Not long after Margaret Thatcher was ejected from Downing Street by renegades in her own party, a strain of heretical thought became fashionable in Tory circles. This new, dissenting view held that, far from advancing the cause of conservatism, Britain's first female Prime Minister was in fact antithetical to it. She claimed to espouse a return to Victorian values yet her embrace of Chicago School economics had shattered the local attachments and small institutions – Burke's "little platoons" – that both stimulated and rewarded the conservative disposition.
As John Gray, who has achieved subsequent fame as an iconoclast, put it in the most influential essay sponsoring this contrarian position, "market forces – especially when they are global – work to unsettle communities and delegitimise traditional institutions". A "cult of the free market," he wrote, showed "conservatism has colluded with the spirit of the age."

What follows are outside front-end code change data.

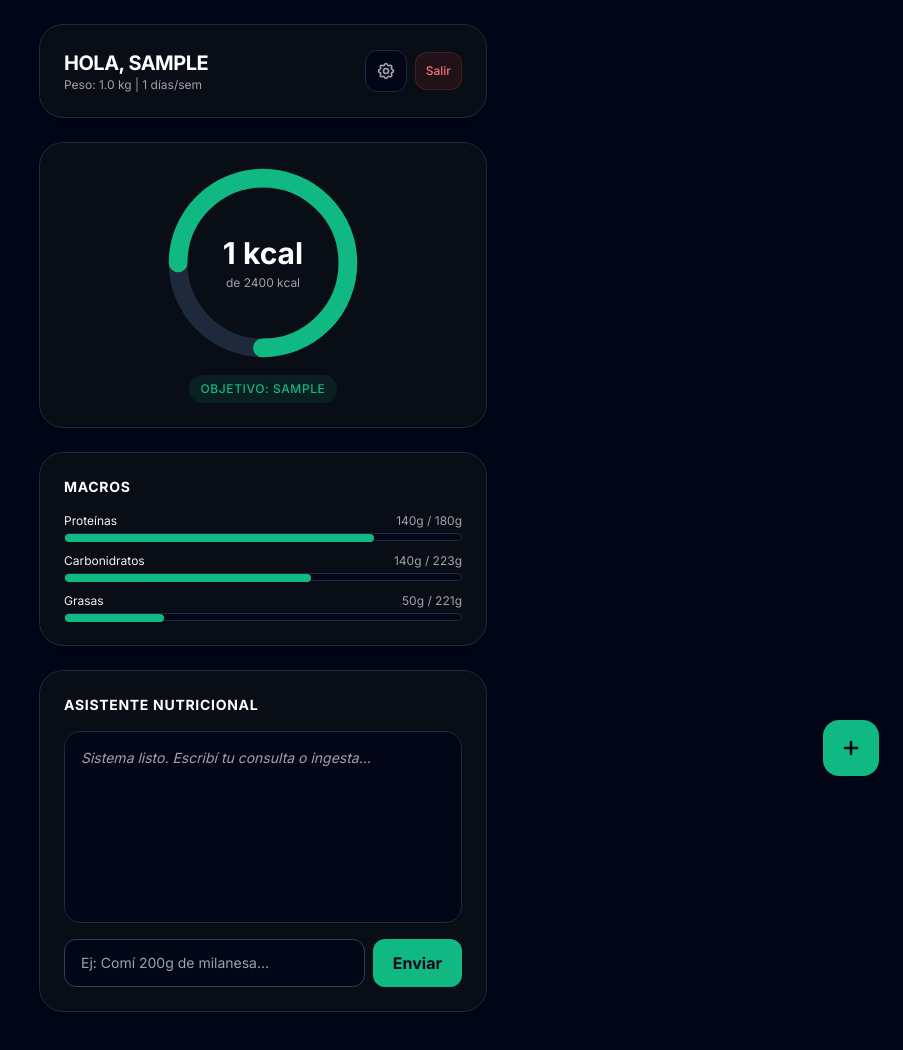
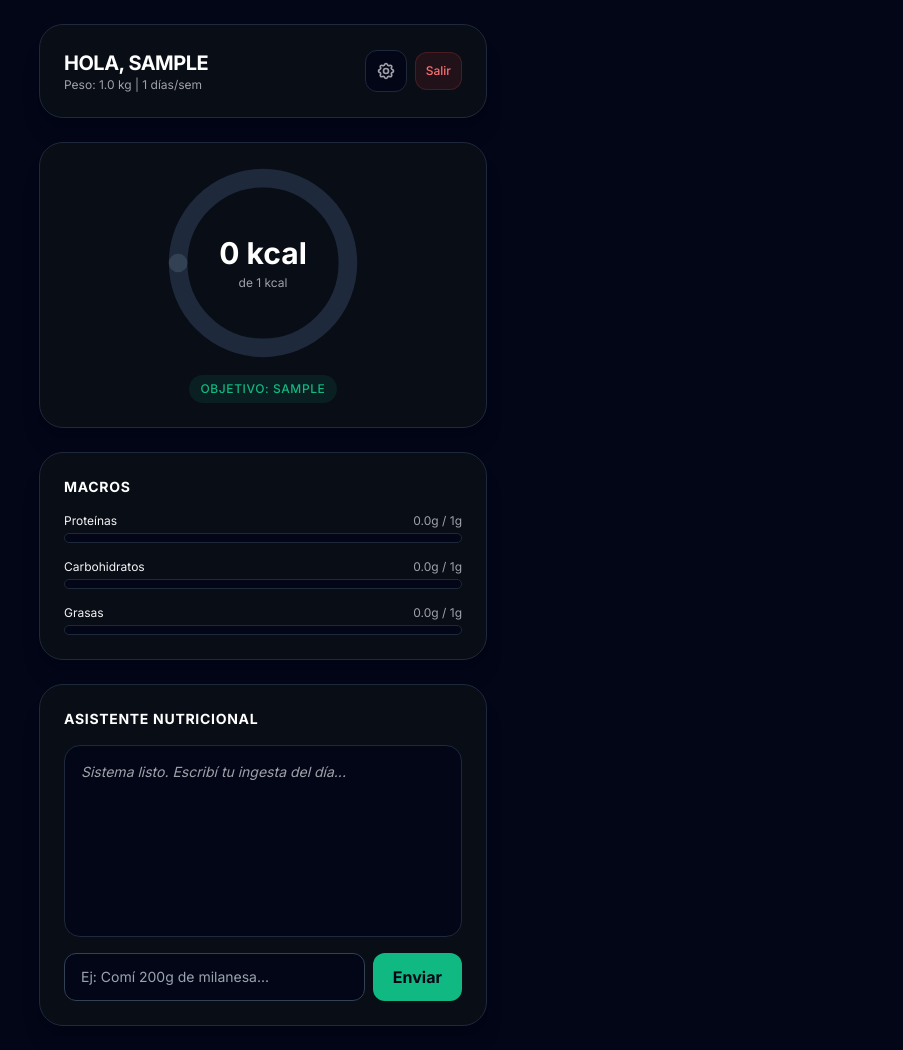
Before and after one commit to urbinatti/Urbinatti-Analytics, a Flask app: page / in a window 1280 px wide. Shown: the whole page, without its empty margins (377-1280 px from the left). Before the commit the page ends 1012 px from the top, so only its background shows below. Run offline with Flask 3, Linux system fonts and the light colour scheme; the visitor is signed in with stand-in values (Sample User, id 1); tables that the repository leaves empty hold one stand-in row (values such as "Sample post"); parts of the project's set-up code (start-up, migrations or seed data) failed here and were passed over; some libraries are stand-ins or nearby versions.

Commit message:
Update index.html

```diff
--- a/templates/index.html
+++ b/templates/index.html
@@ -10,6 +10,7 @@
 </head>
 <body class="bg-[#020617] text-[#f4f4f5] min-h-screen p-4 sm:p-6 pb-24">
     <div class="max-w-md mx-auto space-y-6">
+        <!-- Header -->
         <div class="flex justify-between items-center bg-[#090d16] border border-[#1e293b] rounded-3xl p-6 shadow-xl">
             <div>
                 <h1 class="text-xl font-bold tracking-tight text-white uppercase">HOLA, {{ user_data.nombre.split()[0] if user_data.nombre else 'MATÍAS' }}</h1>
@@ -23,59 +24,65 @@
             </div>
         </div>
 
+        <!-- Calorías / Círculo de Progreso -->
         <div class="bg-[#090d16] border border-[#1e293b] rounded-3xl p-6 text-center space-y-4 shadow-xl">
             <div class="relative w-48 h-48 mx-auto flex items-center justify-center">
                 <svg class="w-full h-full transform -rotate-90" viewBox="0 0 36 36">
                     <path class="text-[#1e293b]" stroke-width="3.5" stroke="currentColor" fill="none" d="M18 2.0845 a 15.9155 15.9155 0 0 1 0 31.831 a 15.9155 15.9155 0 0 1 0 -31.831"/>
-                    <path class="text-[#10b981]" stroke-dasharray="75, 100" stroke-width="3.5" stroke-linecap="round" stroke="currentColor" fill="none" d="M18 2.0845 a 15.9155 15.9155 0 0 1 0 31.831 a 15.9155 15.9155 0 0 1 0 -31.831"/>
+                    <path id="cal-circle-progress" class="transition-all duration-500" stroke-dasharray="0, 100" stroke-width="3.5" stroke-linecap="round" stroke="currentColor" fill="none" d="M18 2.0845 a 15.9155 15.9155 0 0 1 0 31.831 a 15.9155 15.9155 0 0 1 0 -31.831"/>
                 </svg>
                 <div class="absolute inset-0 flex flex-col items-center justify-center">
-                    <span class="text-3xl font-extrabold text-white">{{ user_data.calorias_objetivo }} kcal</span>
-                    <span class="text-xs text-[#a1a1aa] mt-1">de 2400 kcal</span>
+                    <span id="cal-cons-text" class="text-3xl font-extrabold text-white">{{ consumos.calorias_cons | round }} kcal</span>
+                    <span class="text-xs text-[#a1a1aa] mt-1">de {{ user_data.calorias_objetivo | round }} kcal</span>
                 </div>
             </div>
             <div class="text-xs text-[#10b981] font-medium uppercase tracking-wider bg-[#10b981]/10 py-1.5 px-3 rounded-full inline-block">
-                Objetivo: {{ user_data.objetivo | replace('_', ' ') }}
+                OBJETIVO: {{ user_data.objetivo | replace('_', ' ') }}
             </div>
         </div>
 
+        <!-- Macros -->
         <div class="bg-[#090d16] border border-[#1e293b] rounded-3xl p-6 space-y-4 shadow-xl">
             <h2 class="text-sm font-bold text-white tracking-wider uppercase">Macros</h2>
-            <div class="space-y-3">
+            <div class="space-y-4">
+                <!-- Proteínas -->
                 <div>
                     <div class="flex justify-between text-xs mb-1 text-[#f4f4f5]">
                         <span>Proteínas</span>
-                        <span class="text-[#a1a1aa]">140g / 180g</span>
+                        <span id="prot-text" class="text-[#a1a1aa]">{{ consumos.proteinas_cons | round(1) }}g / {{ user_data.proteinas_objetivo }}g</span>
                     </div>
-                    <div class="w-full bg-[#020617] border border-[#1e293b] rounded-full h-2">
-                        <div class="bg-[#10b981] h-2 rounded-full" style="width: 78%"></div>
+                    <div class="w-full bg-[#020617] border border-[#1e293b] rounded-full h-2.5 overflow-hidden">
+                        <div id="prot-bar" class="h-2.5 rounded-full transition-all duration-500" style="width: 0%"></div>
                     </div>
                 </div>
+                <!-- Carbohidratos -->
                 <div>
                     <div class="flex justify-between text-xs mb-1 text-[#f4f4f5]">
-                        <span>Carbonidratos</span>
-                        <span class="text-[#a1a1aa]">140g / 223g</span>
+                        <span>Carbohidratos</span>
+                        <span id="carb-text" class="text-[#a1a1aa]">{{ consumos.carbs_cons | round(1) }}g / {{ user_data.carbs_objetivo }}g</span>
                     </div>
-                    <div class="w-full bg-[#020617] border border-[#1e293b] rounded-full h-2">
-                        <div class="bg-[#10b981] h-2 rounded-full" style="width: 62%"></div>
+                    <div class="w-full bg-[#020617] border border-[#1e293b] rounded-full h-2.5 overflow-hidden">
+                        <div id="carb-bar" class="h-2.5 rounded-full transition-all duration-500" style="width: 0%"></div>
                     </div>
                 </div>
+                <!-- Grasas -->
                 <div>
                     <div class="flex justify-between text-xs mb-1 text-[#f4f4f5]">
                         <span>Grasas</span>
-                        <span class="text-[#a1a1aa]">50g / 221g</span>
+                        <span id="fat-text" class="text-[#a1a1aa]">{{ consumos.grasas_cons | round(1) }}g / {{ user_data.grasas_objetivo }}g</span>
                     </div>
-                    <div class="w-full bg-[#020617] border border-[#1e293b] rounded-full h-2">
-                        <div class="bg-[#10b981] h-2 rounded-full" style="width: 25%"></div>
+                    <div class="w-full bg-[#020617] border border-[#1e293b] rounded-full h-2.5 overflow-hidden">
+                        <div id="fat-bar" class="h-2.5 rounded-full transition-all duration-500" style="width: 0%"></div>
                     </div>
                 </div>
             </div>
         </div>
 
+        <!-- Asistente IA -->
         <div class="bg-[#090d16] border border-[#1e293b] rounded-3xl p-6 space-y-4 shadow-xl">
             <h2 class="text-sm font-bold text-white tracking-wider uppercase">Asistente Nutricional</h2>
             <div id="chat-box" class="bg-[#020617] border border-[#1e293b] rounded-2xl h-48 overflow-y-auto p-4 space-y-3 text-sm text-[#f4f4f5]">
-                <p class="text-[#a1a1aa] italic">Sistema listo. Escribí tu consulta o ingesta...</p>
+                <p class="text-[#a1a1aa] italic">Sistema listo. Escribí tu ingesta del día...</p>
             </div>
             <div class="flex gap-2">
                 <input type="text" id="mensaje-input" placeholder="Ej: Comí 200g de milanesa..." class="flex-1 bg-[#020617] border border-[#334155] rounded-xl px-4 py-3 text-white text-sm focus:outline-none focus:border-[#10b981]">
@@ -86,13 +93,59 @@
         </div>
     </div>
 
-    <div class="fixed bottom-6 right-6">
-        <button onclick="window.scrollTo({top: 0, behavior: 'smooth'})" class="w-14 h-14 bg-[#10b981] hover:bg-[#059669] text-slate-950 rounded-2xl flex items-center justify-center shadow-2xl transition-transform hover:scale-105">
-            <svg class="w-6 h-6" fill="none" stroke="currentColor" viewBox="0 0 24 24"><path stroke-linecap="round" stroke-linejoin="round" stroke-width="2.5" d="M12 6v6m0 0v6m0-6h6m-6 0H6"/></svg>
-        </button>
-    </div>
+    <script>
+        const objetivos = {
+            calorias: {{ user_data.calorias_objetivo }},
+            proteinas: {{ user_data.proteinas_objetivo }},
+            carbs: {{ user_data.carbs_objetivo }},
+            grasas: {{ user_data.grasas_objetivo }}
+        };
 
-    <script>
+        function actualizarUI(cons) {
+            document.getElementById('cal-cons-text').innerText = Math.round(cons.calorias_cons) + ' kcal';
+            document.getElementById('prot-text').innerText = cons.proteinas_cons.toFixed(1) + 'g / ' + objetivos.proteinas + 'g';
+            document.getElementById('carb-text').innerText = cons.carbs_cons.toFixed(1) + 'g / ' + objetivos.carbs + 'g';
+            document.getElementById('fat-text').innerText = cons.grasas_cons.toFixed(1) + 'g / ' + objetivos.grasas + 'g';
+
+            const pctCal = (cons.calorias_cons / objetivos.calorias) * 100;
+            const pctProt = (cons.proteinas_cons / objetivos.proteinas) * 100;
+            const pctCarb = (cons.carbs_cons / objetivos.carbs) * 100;
+            const pctFat = (cons.grasas_cons / objetivos.grasas) * 100;
+
+            // Círculo calorías
+            const circle = document.getElementById('cal-circle-progress');
+            circle.setAttribute('stroke-dasharray', `${Math.min(pctCal, 100)}, 100`);
+            circle.style.color = getColorClass(pctCal, cons.calorias_cons);
+
+            // Barras de macros
+            setBarProgress('prot-bar', 'prot-text', pctProt, cons.proteinas_cons);
+            setBarProgress('carb-bar', 'carb-text', pctCarb, cons.carbs_cons);
+            setBarProgress('fat-bar', 'fat-text', pctFat, cons.grasas_cons);
+        }
+
+        function getColorClass(pct, actual) {
+            if (actual === 0 || pct === 0) return '#334155'; // Gris neutro cuando está vacío
+            if (pct <= 100) return '#10b981'; // Verde óptimo
+            if (pct <= 110) return '#f59e0b'; // Amarillo perdonable
+            return '#ef4444'; // Rojo crítico
+        }
+
+        function setBarProgress(barId, textId, pct, actual) {
+            const bar = document.getElementById(barId);
+            bar.style.width = Math.min(pct, 100) + '%';
+            const color = getColorClass(pct, actual);
+            bar.style.backgroundColor = color;
+            document.getElementById(textId).style.color = actual === 0 ? '#a1a1aa' : color;
+        }
+
+        // Inicializar al cargar con los valores actuales del servidor
+        actualizarUI({
+            calorias_cons: {{ consumos.calorias_cons }},
+            proteinas_cons: {{ consumos.proteinas_cons }},
+            grasas_cons: {{ consumos.grasas_cons }},
+            carbs_cons: {{ consumos.carbs_cons }}
+        });
+
         async function enviarMensaje() {
             const input = document.getElementById('mensaje-input');
             const chatBox = document.getElementById('chat-box');
@@ -112,6 +165,10 @@
                 const data = await res.json();
                 chatBox.innerHTML += `<div><strong class="text-emerald-400">IA:</strong> ${data.respuesta.replace(/\\n/g, '<br>')}</div>`;
                 chatBox.scrollTop = chatBox.scrollHeight;
+
+                if (data.consumos) {
+                    actualizarUI(data.consumos);
+                }
             } catch (err) {
                 chatBox.innerHTML += `<div class="text-red-400"><strong>Error:</strong> Conexión fallida.</div>`;
             }
```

A Conservative once again occupies No 10 Downing Street. Yet for all that he reeks of the Establishment, David Cameron has in a fundamental sense repudiated Thatcherism. Our "broken society" was partly caused by the inequality of the Eighties, he admits; he gives speeches on the need to erect "general wellbeing" indices alongside those for "gross domestic product"; and his domestic policy is aimed at restoring fraternity through small, local institutions (including the family).
This reaction to Thatcherism stems from a world-view that lauds the quiet, the familiar, and the aged. It is, above all, nostalgic. Recent events have shown it to be in the ascendant, attaching credence to T H Huxley's marvellous observation that "it is the customary fate of new truths to begin as heresies and to end as superstitions". Social conservatism, alas, is in the air. A lot of people think we need to be go back to an age of solid objects, reliable hierarchies, and trusted brands. And they have BBC4 to give it to us in pictures.
This station, easily the best in Britain, has industrialised nostalgia. Not just any old, my-first-shag nostalgia; rather, an aching, tangible, indefatigable, and ultimately defeatist nostalgia for former glories, one at home more in the conservative than liberal temperament.
I hereby venture that, stiff competition notwithstanding, no BBC4 programme captures this generalised wistfulness with quite the efficacy of Behind the Scenes at the Museum. Its hagiography of the British Commercial Vehicle Museum in Leyland, Lancashire, is impossibly charming. Here, just metres away from the factory of what was once the largest motor manufacturer in the world, is a parable of both industrial decline and futile resistance to the march of history.
An army of silver-haired volunteers, many of them retired Leyland workers, defy leaking roofs and their own relative poverty to fix, polish, and re-arrange classic British vehicles that derive, in their own words, from an "age of elegance". "Take a journey through time," screamed a sparkling Green Goddess, and we did, having the sense of being in a giant Hornby set, full of toy models, an effect accentuated by the unmistakeably childish fondness for engineering shared by so many of the workers, each boasting an obsessive grasp of detail. Who could tell, listening to Bob extol the virtues of gear ratios and turning circles, that he was a septuagenarian, rather than just 16?
There was a stubborn anachronism about the volunteers – who, with names like "Pritchard" and former careers as tax inspectors, evoked a late-Victorian sensibility – that made each of them endearing. Our narrator united the underlying theme (nostalgia for a lost age) with both genuine drama (can the oldies sell enough tickets to survive?) and an exposition of what museums are for: first, making the dead live; second, creating social solidarity – fraternity – out of so doing.
Yet, watching the conclusion, it was impossible not to feel a sense of impending loss. Bob, alas, really is part of dying breed; we don't make these machines anymore; Shanghai, not Leyland, is where it's at; lost worlds cannot be remade. And, as if to confirm this, over on ITV1 there came proof.
All at Sea also deployed old machines – albeit giant fishing trawlers from the 1960s – and examined local history, in this case of the glorious south-western tip of England. But in using the modern method of installing D-list celebrities instead of normal people, it sacrificed authenticity for alleged flair, and lost informative power along the way. How very ITV.
Our household names endured the vagaries of life at sea while ruminating on Cornwall's history. As far as it goes, this isn't so bad, but it's hardly the pinnacle of creative television when a young developer asks his executive producer if he could get in touch with Bradley Walsh's agent and enquire how much he'll charge to seem interested in Penzance. It's just a bit mediocre, and boringly middle class, chaps: dare to give us real history, not fading TV stars.
Much like our Bob and his comrades, in fact. It's probably not healthy, this nostalgia lark, but then watching these shows in succession, the old does feel more real than the new. Last night, BBC4 was weirdly a depository of despair, and ITV1 a depository of D-listers. I despair of my preference for the former.